* _Action item_
Calculate how many lines in the following records hold the word "paddingEnd", and report that number without comment.

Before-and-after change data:
>>

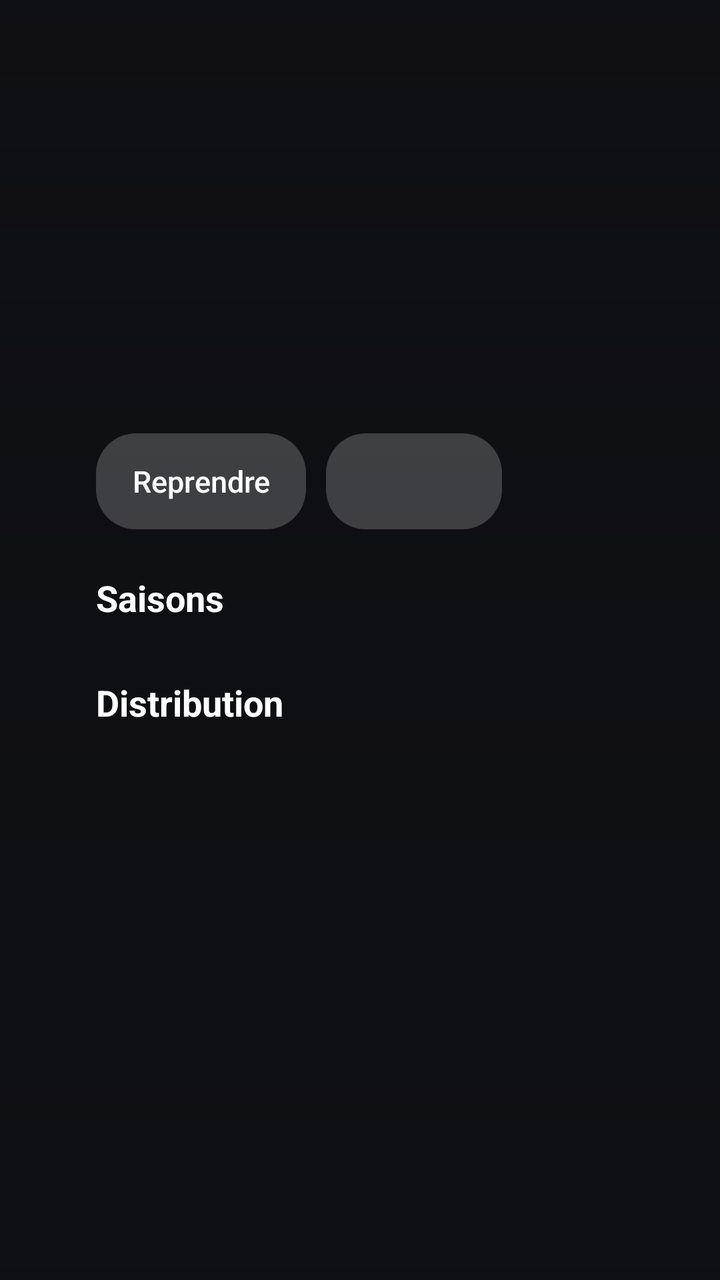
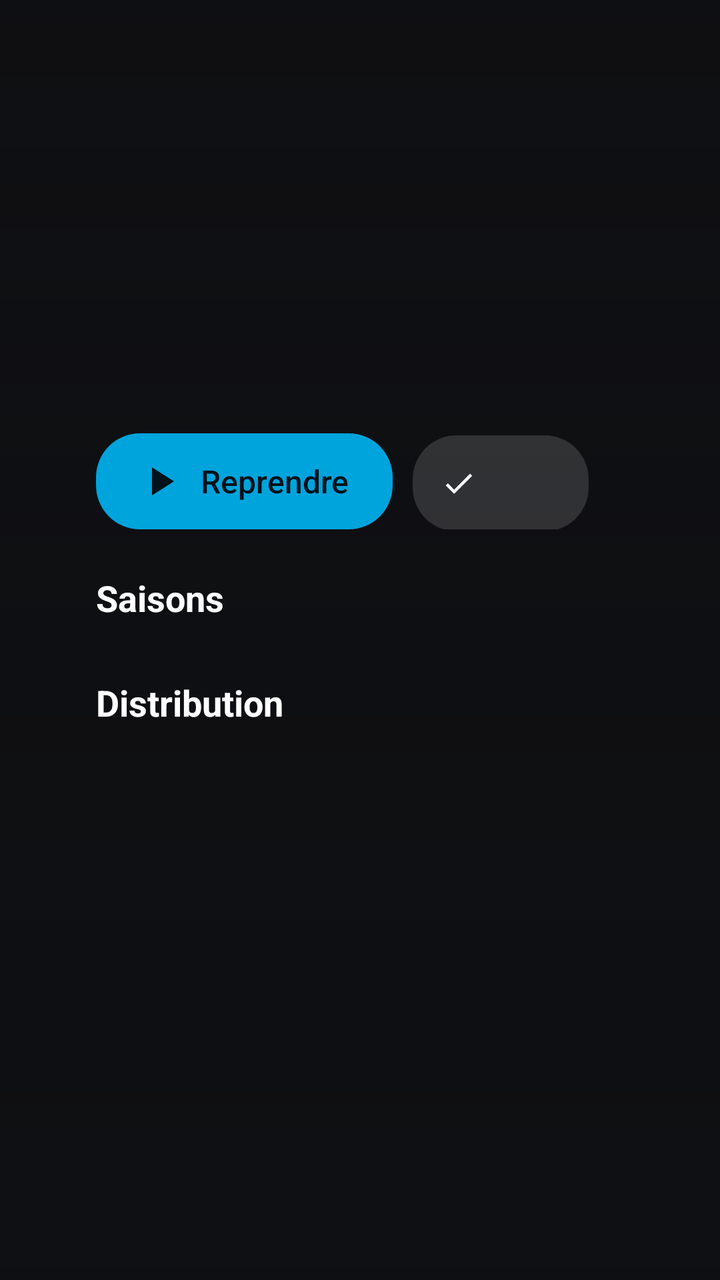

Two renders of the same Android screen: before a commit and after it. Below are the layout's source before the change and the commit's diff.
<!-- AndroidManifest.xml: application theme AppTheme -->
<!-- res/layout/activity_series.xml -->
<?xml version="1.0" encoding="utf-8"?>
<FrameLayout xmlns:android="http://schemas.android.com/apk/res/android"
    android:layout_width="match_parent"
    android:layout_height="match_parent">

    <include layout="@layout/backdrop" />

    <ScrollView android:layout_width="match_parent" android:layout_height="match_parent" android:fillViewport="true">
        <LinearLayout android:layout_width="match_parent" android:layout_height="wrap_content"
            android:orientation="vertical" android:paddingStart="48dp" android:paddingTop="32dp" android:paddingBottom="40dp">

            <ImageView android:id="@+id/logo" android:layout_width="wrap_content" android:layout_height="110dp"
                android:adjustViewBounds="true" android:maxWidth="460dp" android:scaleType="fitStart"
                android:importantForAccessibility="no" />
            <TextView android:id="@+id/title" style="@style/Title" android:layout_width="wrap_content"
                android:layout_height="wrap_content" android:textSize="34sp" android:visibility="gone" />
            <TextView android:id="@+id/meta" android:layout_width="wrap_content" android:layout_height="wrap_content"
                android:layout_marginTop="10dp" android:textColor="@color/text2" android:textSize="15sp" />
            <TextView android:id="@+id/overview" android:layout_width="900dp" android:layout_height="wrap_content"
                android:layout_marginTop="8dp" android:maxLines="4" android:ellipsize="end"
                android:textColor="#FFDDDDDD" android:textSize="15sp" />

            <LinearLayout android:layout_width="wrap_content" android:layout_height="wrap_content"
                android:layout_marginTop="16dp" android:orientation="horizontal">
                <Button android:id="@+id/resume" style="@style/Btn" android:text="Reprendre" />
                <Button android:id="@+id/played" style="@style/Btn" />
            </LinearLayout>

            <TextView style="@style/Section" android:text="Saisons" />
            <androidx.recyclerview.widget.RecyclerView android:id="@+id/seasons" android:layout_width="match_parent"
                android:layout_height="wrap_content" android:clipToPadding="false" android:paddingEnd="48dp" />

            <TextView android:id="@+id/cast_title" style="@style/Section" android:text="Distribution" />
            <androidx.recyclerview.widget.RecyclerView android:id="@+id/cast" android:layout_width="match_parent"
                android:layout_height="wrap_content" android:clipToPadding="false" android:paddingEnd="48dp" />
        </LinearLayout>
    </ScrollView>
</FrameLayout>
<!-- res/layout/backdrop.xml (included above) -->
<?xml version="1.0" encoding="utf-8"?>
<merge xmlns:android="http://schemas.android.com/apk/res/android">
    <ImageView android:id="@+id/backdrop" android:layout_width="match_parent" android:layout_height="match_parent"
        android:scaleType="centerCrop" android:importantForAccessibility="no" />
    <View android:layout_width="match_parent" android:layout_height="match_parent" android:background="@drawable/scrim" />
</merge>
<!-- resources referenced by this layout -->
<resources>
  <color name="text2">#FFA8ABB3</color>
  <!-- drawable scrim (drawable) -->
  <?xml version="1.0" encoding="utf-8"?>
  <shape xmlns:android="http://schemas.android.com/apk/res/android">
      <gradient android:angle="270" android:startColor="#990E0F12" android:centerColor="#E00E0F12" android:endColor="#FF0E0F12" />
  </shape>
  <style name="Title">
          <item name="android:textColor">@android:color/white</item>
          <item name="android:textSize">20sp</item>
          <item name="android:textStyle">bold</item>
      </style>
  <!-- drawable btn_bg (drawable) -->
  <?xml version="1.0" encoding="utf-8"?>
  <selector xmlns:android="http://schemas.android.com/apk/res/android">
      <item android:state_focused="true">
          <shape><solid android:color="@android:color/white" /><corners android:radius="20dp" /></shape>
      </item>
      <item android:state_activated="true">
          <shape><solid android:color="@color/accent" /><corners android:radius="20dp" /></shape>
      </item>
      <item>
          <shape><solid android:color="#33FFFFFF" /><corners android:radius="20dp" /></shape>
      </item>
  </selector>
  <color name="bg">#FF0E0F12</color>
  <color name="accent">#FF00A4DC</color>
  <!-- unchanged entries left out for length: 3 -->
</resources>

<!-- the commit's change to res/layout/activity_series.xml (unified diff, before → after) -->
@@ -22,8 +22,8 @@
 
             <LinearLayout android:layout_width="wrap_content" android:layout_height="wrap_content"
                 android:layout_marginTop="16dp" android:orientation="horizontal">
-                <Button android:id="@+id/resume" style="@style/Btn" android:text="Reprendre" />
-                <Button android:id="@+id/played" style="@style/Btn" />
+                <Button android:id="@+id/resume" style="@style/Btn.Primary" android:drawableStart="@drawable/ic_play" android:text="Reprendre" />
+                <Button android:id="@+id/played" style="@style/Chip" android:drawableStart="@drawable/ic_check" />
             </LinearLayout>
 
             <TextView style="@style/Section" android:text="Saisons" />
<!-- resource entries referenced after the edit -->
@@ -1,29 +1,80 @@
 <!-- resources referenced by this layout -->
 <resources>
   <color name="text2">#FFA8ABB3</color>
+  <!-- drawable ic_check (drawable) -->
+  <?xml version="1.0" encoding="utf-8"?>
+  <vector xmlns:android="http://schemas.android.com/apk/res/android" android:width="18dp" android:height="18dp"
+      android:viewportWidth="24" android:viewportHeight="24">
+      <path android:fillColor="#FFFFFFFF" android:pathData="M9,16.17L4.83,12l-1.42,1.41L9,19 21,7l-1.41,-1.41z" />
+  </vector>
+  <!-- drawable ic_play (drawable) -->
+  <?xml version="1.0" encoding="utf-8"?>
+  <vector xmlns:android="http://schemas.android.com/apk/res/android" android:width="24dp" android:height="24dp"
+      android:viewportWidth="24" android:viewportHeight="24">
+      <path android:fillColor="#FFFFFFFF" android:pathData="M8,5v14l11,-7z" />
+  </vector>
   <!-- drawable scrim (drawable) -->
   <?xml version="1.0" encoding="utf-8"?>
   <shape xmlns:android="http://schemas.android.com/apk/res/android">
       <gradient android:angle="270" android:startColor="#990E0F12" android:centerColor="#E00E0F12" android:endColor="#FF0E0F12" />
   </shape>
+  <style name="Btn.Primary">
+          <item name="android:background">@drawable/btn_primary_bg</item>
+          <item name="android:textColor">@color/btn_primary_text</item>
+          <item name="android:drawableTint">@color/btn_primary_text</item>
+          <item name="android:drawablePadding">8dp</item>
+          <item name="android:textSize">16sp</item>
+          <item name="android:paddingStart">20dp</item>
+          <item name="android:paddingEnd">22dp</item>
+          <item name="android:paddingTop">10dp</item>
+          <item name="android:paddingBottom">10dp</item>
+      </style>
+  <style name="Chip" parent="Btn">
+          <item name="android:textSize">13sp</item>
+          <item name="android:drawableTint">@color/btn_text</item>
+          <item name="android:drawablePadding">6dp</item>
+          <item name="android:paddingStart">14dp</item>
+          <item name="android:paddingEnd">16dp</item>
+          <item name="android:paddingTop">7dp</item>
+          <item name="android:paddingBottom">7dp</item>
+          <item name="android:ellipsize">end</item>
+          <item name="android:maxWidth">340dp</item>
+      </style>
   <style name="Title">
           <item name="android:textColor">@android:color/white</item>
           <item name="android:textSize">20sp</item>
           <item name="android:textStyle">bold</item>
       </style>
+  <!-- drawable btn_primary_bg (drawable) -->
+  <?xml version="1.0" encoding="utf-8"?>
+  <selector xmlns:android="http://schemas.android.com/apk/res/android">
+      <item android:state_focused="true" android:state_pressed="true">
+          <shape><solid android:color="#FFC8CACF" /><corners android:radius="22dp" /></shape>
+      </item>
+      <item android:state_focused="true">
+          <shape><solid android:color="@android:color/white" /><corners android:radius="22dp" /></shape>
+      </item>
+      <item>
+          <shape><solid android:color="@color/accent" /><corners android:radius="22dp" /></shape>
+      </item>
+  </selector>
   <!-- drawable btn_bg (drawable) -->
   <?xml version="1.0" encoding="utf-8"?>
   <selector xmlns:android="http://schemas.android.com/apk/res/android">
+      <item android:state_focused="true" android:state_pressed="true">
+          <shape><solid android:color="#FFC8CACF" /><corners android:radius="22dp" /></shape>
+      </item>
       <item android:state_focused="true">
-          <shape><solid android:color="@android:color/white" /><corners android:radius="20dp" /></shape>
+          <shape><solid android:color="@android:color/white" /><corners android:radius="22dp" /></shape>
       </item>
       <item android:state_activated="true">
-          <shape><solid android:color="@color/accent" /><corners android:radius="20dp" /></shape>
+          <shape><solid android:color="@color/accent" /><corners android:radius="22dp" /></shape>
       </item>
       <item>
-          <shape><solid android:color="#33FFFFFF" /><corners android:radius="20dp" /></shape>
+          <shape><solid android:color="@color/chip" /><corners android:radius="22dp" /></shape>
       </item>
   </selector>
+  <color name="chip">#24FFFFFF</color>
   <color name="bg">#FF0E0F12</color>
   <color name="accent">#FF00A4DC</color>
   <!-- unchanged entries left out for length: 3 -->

<<

* _Your response_
4